▶ **Directions**
All of the records below need to be copied exactly.

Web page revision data
___

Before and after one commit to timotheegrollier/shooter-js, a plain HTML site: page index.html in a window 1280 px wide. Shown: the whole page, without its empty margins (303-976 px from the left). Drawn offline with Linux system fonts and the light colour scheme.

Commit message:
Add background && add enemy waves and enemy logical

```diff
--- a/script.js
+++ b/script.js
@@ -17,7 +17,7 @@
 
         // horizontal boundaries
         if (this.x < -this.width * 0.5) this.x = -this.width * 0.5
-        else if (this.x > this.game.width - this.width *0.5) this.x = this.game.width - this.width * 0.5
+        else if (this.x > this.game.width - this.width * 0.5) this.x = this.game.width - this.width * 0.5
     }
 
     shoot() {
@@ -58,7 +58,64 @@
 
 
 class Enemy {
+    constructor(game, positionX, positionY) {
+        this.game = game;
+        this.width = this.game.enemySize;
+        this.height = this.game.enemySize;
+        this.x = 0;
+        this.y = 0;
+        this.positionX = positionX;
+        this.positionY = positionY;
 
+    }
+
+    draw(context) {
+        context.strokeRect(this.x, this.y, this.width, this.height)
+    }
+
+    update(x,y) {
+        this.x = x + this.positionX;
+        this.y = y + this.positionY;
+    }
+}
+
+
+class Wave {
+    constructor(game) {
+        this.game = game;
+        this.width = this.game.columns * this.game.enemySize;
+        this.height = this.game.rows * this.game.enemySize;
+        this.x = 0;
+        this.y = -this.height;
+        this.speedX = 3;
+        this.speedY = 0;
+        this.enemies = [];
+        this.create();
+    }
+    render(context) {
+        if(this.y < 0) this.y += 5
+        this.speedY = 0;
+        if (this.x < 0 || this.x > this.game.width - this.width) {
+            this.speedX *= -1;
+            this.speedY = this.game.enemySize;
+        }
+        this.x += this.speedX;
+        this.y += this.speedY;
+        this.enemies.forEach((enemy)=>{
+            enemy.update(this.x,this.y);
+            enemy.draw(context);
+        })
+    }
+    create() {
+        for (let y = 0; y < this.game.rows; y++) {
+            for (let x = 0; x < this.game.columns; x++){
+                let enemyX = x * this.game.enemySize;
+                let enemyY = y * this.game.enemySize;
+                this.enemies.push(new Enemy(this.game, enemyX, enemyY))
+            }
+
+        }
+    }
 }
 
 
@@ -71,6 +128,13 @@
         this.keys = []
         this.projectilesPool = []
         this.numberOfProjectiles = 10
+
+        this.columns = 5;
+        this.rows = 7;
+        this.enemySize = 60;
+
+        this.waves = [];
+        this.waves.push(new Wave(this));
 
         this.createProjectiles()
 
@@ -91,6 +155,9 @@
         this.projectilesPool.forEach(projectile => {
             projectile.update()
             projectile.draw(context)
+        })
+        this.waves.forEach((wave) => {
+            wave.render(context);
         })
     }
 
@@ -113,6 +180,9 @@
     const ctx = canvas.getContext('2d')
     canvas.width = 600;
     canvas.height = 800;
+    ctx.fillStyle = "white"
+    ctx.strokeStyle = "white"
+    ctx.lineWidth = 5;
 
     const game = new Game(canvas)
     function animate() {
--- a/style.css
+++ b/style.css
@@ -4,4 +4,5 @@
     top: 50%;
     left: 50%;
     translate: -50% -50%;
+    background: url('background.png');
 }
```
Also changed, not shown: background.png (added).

___

▶ **Exercise answer**
Before and after one commit to timotheegrollier/shooter-js, a plain HTML site: page index.html in a window 1280 px wide. Shown: the whole page, without its empty margins (303-976 px from the left). Drawn offline with Linux system fonts and the light colour scheme.

Commit message:
Add background && add enemy waves and enemy logical

```diff
--- a/script.js
+++ b/script.js
@@ -17,7 +17,7 @@
 
         // horizontal boundaries
         if (this.x < -this.width * 0.5) this.x = -this.width * 0.5
-        else if (this.x > this.game.width - this.width *0.5) this.x = this.game.width - this.width * 0.5
+        else if (this.x > this.game.width - this.width * 0.5) this.x = this.game.width - this.width * 0.5
     }
 
     shoot() {
@@ -58,7 +58,64 @@
 
 
 class Enemy {
+    constructor(game, positionX, positionY) {
+        this.game = game;
+        this.width = this.game.enemySize;
+        this.height = this.game.enemySize;
+        this.x = 0;
+        this.y = 0;
+        this.positionX = positionX;
+        this.positionY = positionY;
 
+    }
+
+    draw(context) {
+        context.strokeRect(this.x, this.y, this.width, this.height)
+    }
+
+    update(x,y) {
+        this.x = x + this.positionX;
+        this.y = y + this.positionY;
+    }
+}
+
+
+class Wave {
+    constructor(game) {
+        this.game = game;
+        this.width = this.game.columns * this.game.enemySize;
+        this.height = this.game.rows * this.game.enemySize;
+        this.x = 0;
+        this.y = -this.height;
+        this.speedX = 3;
+        this.speedY = 0;
+        this.enemies = [];
+        this.create();
+    }
+    render(context) {
+        if(this.y < 0) this.y += 5
+        this.speedY = 0;
+        if (this.x < 0 || this.x > this.game.width - this.width) {
+            this.speedX *= -1;
+            this.speedY = this.game.enemySize;
+        }
+        this.x += this.speedX;
+        this.y += this.speedY;
+        this.enemies.forEach((enemy)=>{
+            enemy.update(this.x,this.y);
+            enemy.draw(context);
+        })
+    }
+    create() {
+        for (let y = 0; y < this.game.rows; y++) {
+            for (let x = 0; x < this.game.columns; x++){
+                let enemyX = x * this.game.enemySize;
+                let enemyY = y * this.game.enemySize;
+                this.enemies.push(new Enemy(this.game, enemyX, enemyY))
+            }
+
+        }
+    }
 }
 
 
@@ -71,6 +128,13 @@
         this.keys = []
         this.projectilesPool = []
         this.numberOfProjectiles = 10
+
+        this.columns = 5;
+        this.rows = 7;
+        this.enemySize = 60;
+
+        this.waves = [];
+        this.waves.push(new Wave(this));
 
         this.createProjectiles()
 
@@ -91,6 +155,9 @@
         this.projectilesPool.forEach(projectile => {
             projectile.update()
             projectile.draw(context)
+        })
+        this.waves.forEach((wave) => {
+            wave.render(context);
         })
     }
 
@@ -113,6 +180,9 @@
     const ctx = canvas.getContext('2d')
     canvas.width = 600;
     canvas.height = 800;
+    ctx.fillStyle = "white"
+    ctx.strokeStyle = "white"
+    ctx.lineWidth = 5;
 
     const game = new Game(canvas)
     function animate() {
--- a/style.css
+++ b/style.css
@@ -4,4 +4,5 @@
     top: 50%;
     left: 50%;
     translate: -50% -50%;
+    background: url('background.png');
 }
```
Also changed, not shown: background.png (added).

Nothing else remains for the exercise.